-- Work to complete --
From the listing below, extract each line containing the string "stream".
═══
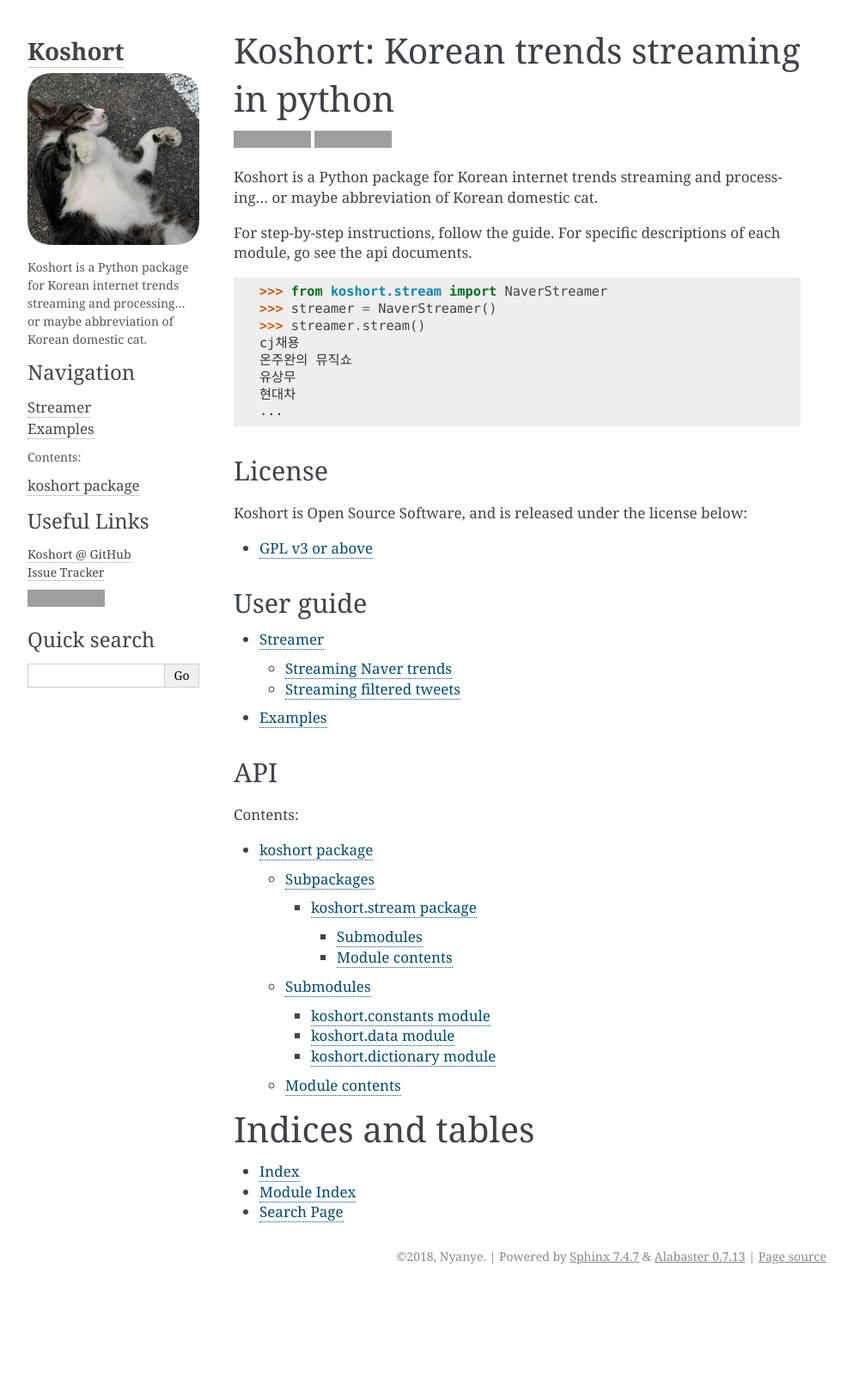
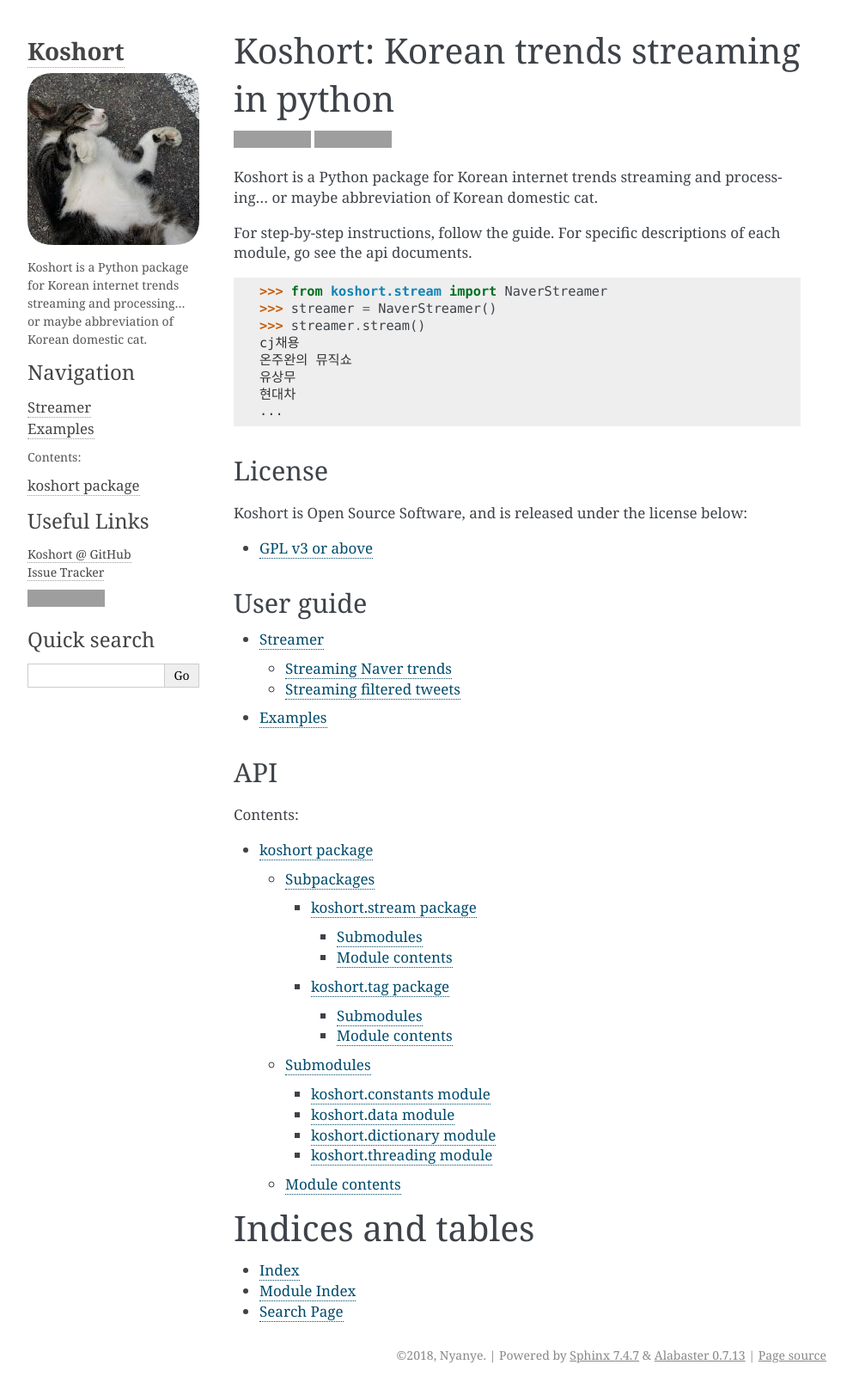
Before and after one commit to koshort/koshort, a Sphinx documentation site: the page built from docs/index.rst, in a window 1280 px wide. Shown: the whole page at 86% size, without its empty margins (148-1141 px from the left). Built offline with Sphinx 7.4.7, drawn with Linux system fonts in a browser that asks for light colours; the version number could not be read and is left out; before the commit the page ends 1501 px from its top, so only the background shows below that; grey boxes are pictures that could not be loaded.

Commit message:
Update outdated documents :cat: :purple_heart:

```diff
--- a/docs/koshort.rst
+++ b/docs/koshort.rst
@@ -7,6 +7,7 @@ Subpackages
 .. toctree::
 
     koshort.stream
+    koshort.tag
 
 Submodules
 ----------
@@ -16,6 +17,7 @@ Submodules
    koshort.constants
    koshort.data
    koshort.dictionary
+   koshort.threading
 
 Module contents
 ---------------
--- a/docs/koshort.stream.rst
+++ b/docs/koshort.stream.rst
@@ -6,6 +6,8 @@ Submodules
 
 .. toctree::
 
+   koshort.stream.base
+   koshort.stream.misc
    koshort.stream.naver
    koshort.stream.twitter
 
--- /dev/null
+++ b/docs/koshort.tag.rst
@@ -0,0 +1,17 @@
+koshort\.tag package
+====================
+
+Submodules
+----------
+
+.. toctree::
+
+   koshort.tag.utils
+
+Module contents
+---------------
+
+.. automodule:: koshort.tag
+    :members:
+    :undoc-members:
+    :show-inheritance:
--- /dev/null
+++ b/docs/koshort.tag.utils.rst
@@ -0,0 +1,7 @@
+koshort\.tag\.utils module
+==========================
+
+.. automodule:: koshort.tag.utils
+    :members:
+    :undoc-members:
+    :show-inheritance:
--- /dev/null
+++ b/docs/koshort.threading.rst
@@ -0,0 +1,7 @@
+koshort\.threading module
+=========================
+
+.. automodule:: koshort.threading
+    :members:
+    :undoc-members:
+    :show-inheritance:
```
Also changed, not shown: docs/koshort.stream.base.rst (added, +7 -0 lines), docs/koshort.stream.misc.rst (added, +7 -0 lines).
═══
-- Written response --
     koshort.stream
--- a/docs/koshort.stream.rst
+++ b/docs/koshort.stream.rst
+   koshort.stream.base
+   koshort.stream.misc
    koshort.stream.naver
    koshort.stream.twitter
Also changed, not shown: docs/koshort.stream.base.rst (added, +7 -0 lines), docs/koshort.stream.misc.rst (added, +7 -0 lines).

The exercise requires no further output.